There were similar gaps between employed physicians (69 percent) and practice owners (60 percent) on whether the Academy's leaders are leading the AAFP in the right direction. New physicians (87 percent) were significantly more likely than non-new physicians (77 percent) to agree that they benefit from being an AAFP member.
Employed physicians (82 percent), women (86 percent), and new physicians (88 percent) all reported satisfaction levels that were higher than the aforementioned 78 percent. Certainly, there is overlap in these three categories. According to our member census, more than 80 percent of our new physicians are employed, and more than 70 percent of our female members are employed. More than half of our new physicians are female.
Twenty-five years ago, employed physicians accounted for less than one-third of the Academy's membership. Today, the percentage has more than doubled, and employed physicians now account for 60 percent of membership. During the same time, the percentage of solo physicians has dropped from 44 percent to 17 percent.
In a survey of employed family physicians, only 13 percent of respondents indicated interest in owning a share of their practice.
It is vital that we understand the needs of this growing number of employed physicians and the trend toward employment. At the same time, we must continue to support the solo and small practice physicians, who remain critical to the health of their communities, especially in rural and underserved areas.
The challenge presented is that different types of members have divergent priorities. For example, when we asked members to select three issues that should be priorities of the AAFP this year, more than half selected payment reform and 40 percent selected medical liability reform. But four other issues -- helping FPs maintain board certification, working within the health care reform law to preserve gains for primary care, workforce issues and scope of practice -- garnered roughly the same amount of support, ranging from 23 percent to 25 percent.

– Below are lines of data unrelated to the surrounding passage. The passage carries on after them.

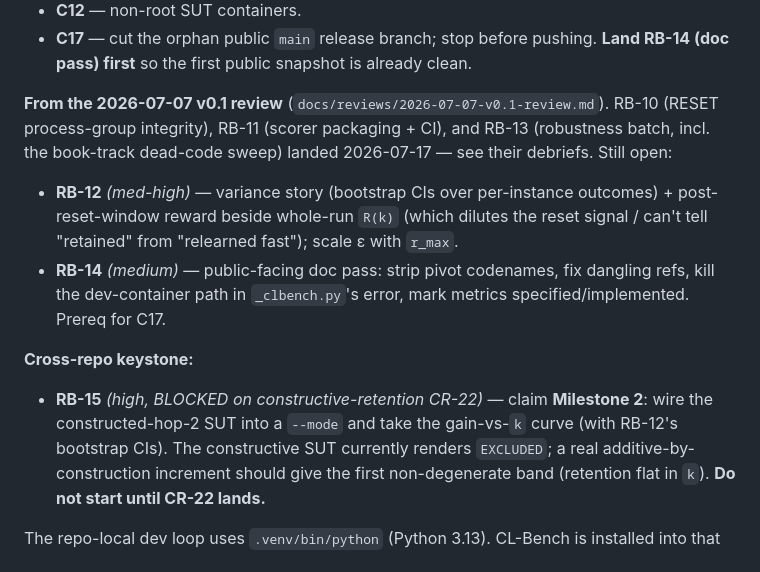
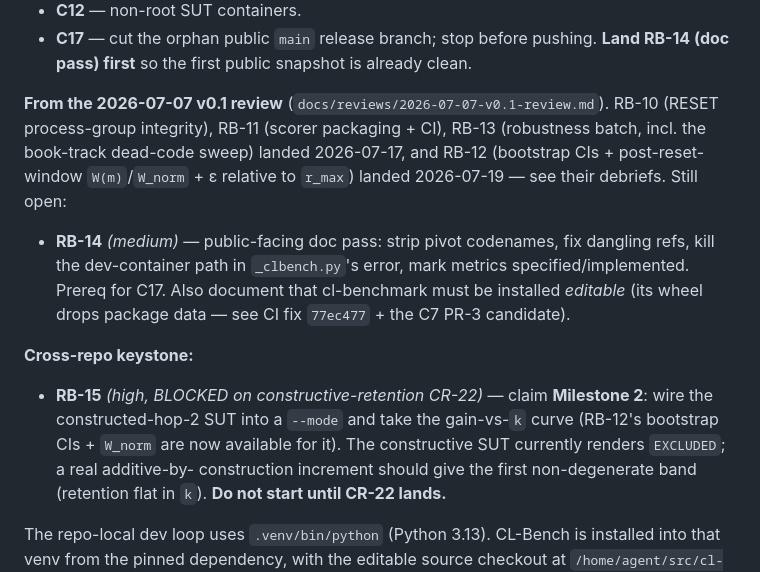
Before and after one commit to symbolfarm/retention-bench, a Markdown page: TASKS.md, the part around the change. Drawn GitHub-style.

Commit message:
chore: TASKS.md — RB-12 landed; review queue down to RB-14
Co-Authored-By: Claude Fable 5 <noreply@anthropic.com>
Claude-Session: https://claude.ai/code/session_01M6sCDeTSqkWTWRTCKVb5rW

```diff
--- a/TASKS.md
+++ b/TASKS.md
@@ -38,22 +38,21 @@ hard-reset retention band.
   **Land RB-14 (doc pass) first** so the first public snapshot is already clean.
 
 **From the 2026-07-07 v0.1 review** (`docs/reviews/2026-07-07-v0.1-review.md`).
-RB-10 (RESET process-group integrity), RB-11 (scorer packaging + CI), and RB-13
-(robustness batch, incl. the book-track dead-code sweep) landed 2026-07-17 —
-see their debriefs. Still open:
+RB-10 (RESET process-group integrity), RB-11 (scorer packaging + CI), RB-13
+(robustness batch, incl. the book-track dead-code sweep) landed 2026-07-17, and
+RB-12 (bootstrap CIs + post-reset-window `W(m)`/`W_norm` + ε relative to
+`r_max`) landed 2026-07-19 — see their debriefs. Still open:
 
-- **RB-12** *(med-high)* — variance story (bootstrap CIs over per-instance outcomes) +
-  post-reset-window reward beside whole-run `R(k)` (which dilutes the reset signal /
-  can't tell "retained" from "relearned fast"); scale ε with `r_max`.
 - **RB-14** *(medium)* — public-facing doc pass: strip pivot codenames, fix dangling refs,
   kill the dev-container path in `_clbench.py`'s error, mark metrics specified/implemented.
-  Prereq for C17.
+  Prereq for C17. Also document that cl-benchmark must be installed *editable* (its wheel
+  drops package data — see CI fix `77ec477` + the C7 PR-3 candidate).
 
 **Cross-repo keystone:**
 
 - **RB-15** *(high, BLOCKED on constructive-retention CR-22)* — claim **Milestone 2**: wire
-  the constructed-hop-2 SUT into a `--mode` and take the gain-vs-`k` curve (with RB-12's
-  bootstrap CIs). The constructive SUT currently renders `EXCLUDED`; a real additive-by-
+  the constructed-hop-2 SUT into a `--mode` and take the gain-vs-`k` curve (RB-12's
+  bootstrap CIs + `W_norm` are now available for it). The constructive SUT currently renders `EXCLUDED`; a real additive-by-
   construction increment should give the first non-degenerate band (retention flat in `k`).
   **Do not start until CR-22 lands.**
 
```
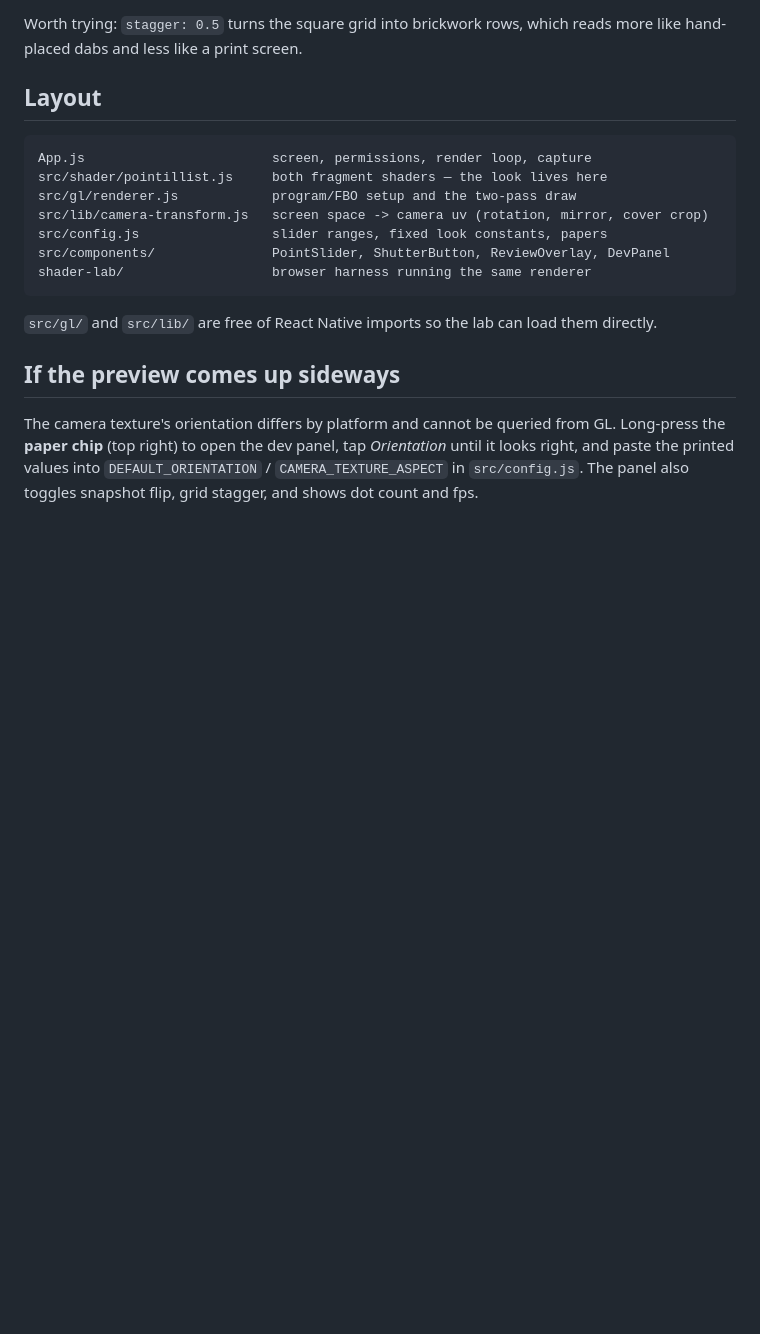
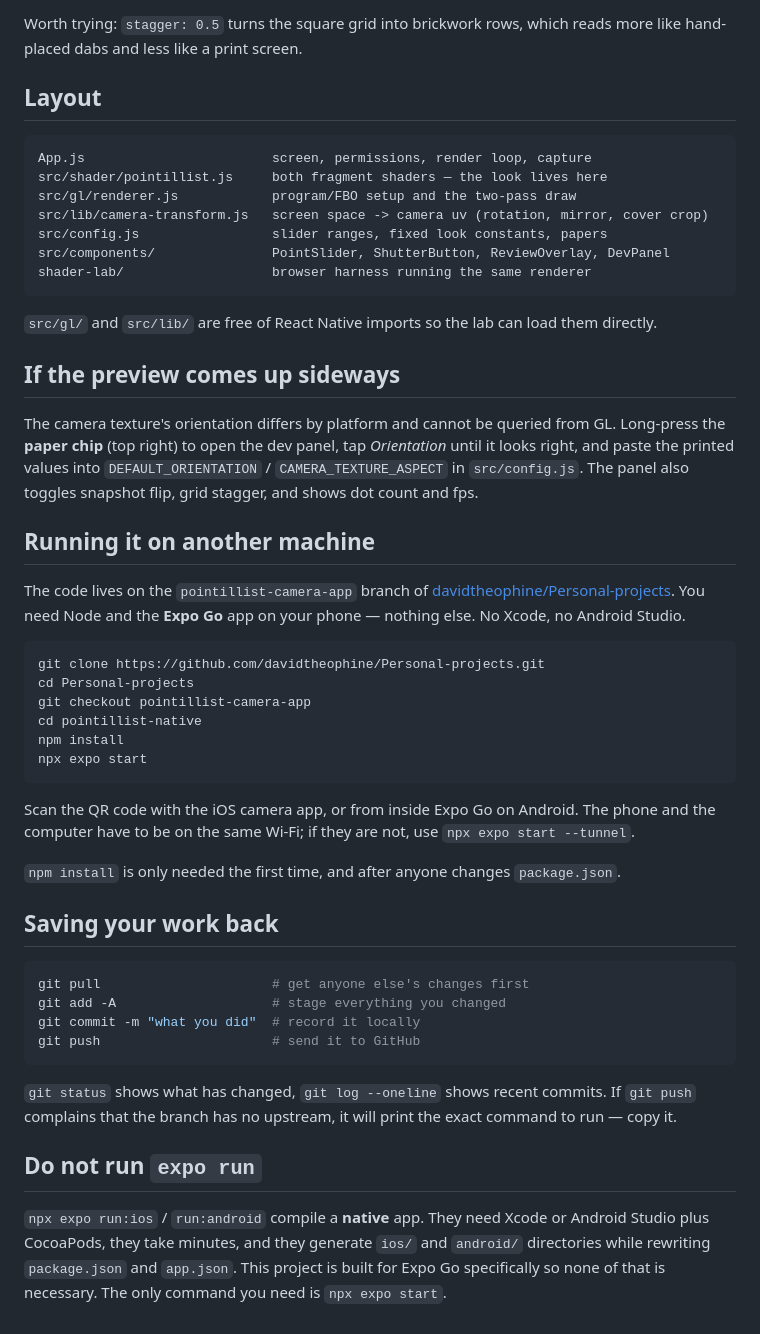
Before and after one commit to davidtheophine/Personal-projects, a Markdown page: pointillist-native/README.md, the part around the change. GitHub-like rendering; blank space fills up the shorter version.

Commit message:
docs: how to clone, run and push this from another machine
Covers the Expo Go setup on a fresh machine, the add/commit/push loop, and why
`expo run` is the wrong command here — it prebuilds and needs a native
toolchain this project deliberately avoids.

Co-Authored-By: Claude Opus 5 (1M context) <noreply@anthropic.com>

````diff
--- a/pointillist-native/README.md
+++ b/pointillist-native/README.md
@@ -66,3 +66,42 @@ The camera texture's orientation differs by platform and cannot be queried from
 the **paper chip** (top right) to open the dev panel, tap *Orientation* until it looks right,
 and paste the printed values into `DEFAULT_ORIENTATION` / `CAMERA_TEXTURE_ASPECT` in
 `src/config.js`. The panel also toggles snapshot flip, grid stagger, and shows dot count and fps.
+
+## Running it on another machine
+
+The code lives on the `pointillist-camera-app` branch of
+[davidtheophine/Personal-projects](https://github.com/davidtheophine/Personal-projects). You need
+Node and the **Expo Go** app on your phone — nothing else. No Xcode, no Android Studio.
+
+```bash
+git clone https://github.com/davidtheophine/Personal-projects.git
+cd Personal-projects
+git checkout pointillist-camera-app
+cd pointillist-native
+npm install
+npx expo start
+```
+
+Scan the QR code with the iOS camera app, or from inside Expo Go on Android. The phone and the
+computer have to be on the same Wi-Fi; if they are not, use `npx expo start --tunnel`.
+
+`npm install` is only needed the first time, and after anyone changes `package.json`.
+
+## Saving your work back
+
+```bash
+git pull                      # get anyone else's changes first
+git add -A                    # stage everything you changed
+git commit -m "what you did"  # record it locally
+git push                      # send it to GitHub
+```
+
+`git status` shows what has changed, `git log --oneline` shows recent commits. If `git push`
+complains that the branch has no upstream, it will print the exact command to run — copy it.
+
+## Do not run `expo run`
+
+`npx expo run:ios` / `run:android` compile a **native** app. They need Xcode or Android Studio
+plus CocoaPods, they take minutes, and they generate `ios/` and `android/` directories while
+rewriting `package.json` and `app.json`. This project is built for Expo Go specifically so none
+of that is necessary. The only command you need is `npx expo start`.
````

Some differences in priorities were significant. Employed physicians (50 percent) were 12 percent less likely than practice owners (62 percent) to select payment reform as a priority, and they were 8 percent more likely to select workforce issues.
New physicians (28 percent) were significantly less likely than non-new physicians (42 percent) to select liability reform, and they were 8 percent more likely than their more experienced colleagues to pick scope of practice.
We also asked members how they would distribute $100 if they had to divide it among the Academy's four strategic objectives: advocacy, continuing medical education, health of the public and practice enhancement. Again, there were some interesting differences. Employed physicians put more emphasis on health of the public than practice owners, and they put less emphasis on advocacy and practice enhancement than practice owners. New physicians (who are more likely to be employed) also put more emphasis on public health issues and less on advocacy than non-new physicians.
There was agreement, however, on some important questions. More than 80 percent of respondents said their AAFP membership was important. Nearly 80 percent said they benefit from being a member, and more than three-fourths said they would recommend membership to other family physicians.
Those are encouraging statistics, and they remind the Academy that our mission is bringing value to all of us as members, regardless of how and where we practice and whether or not we own that practice.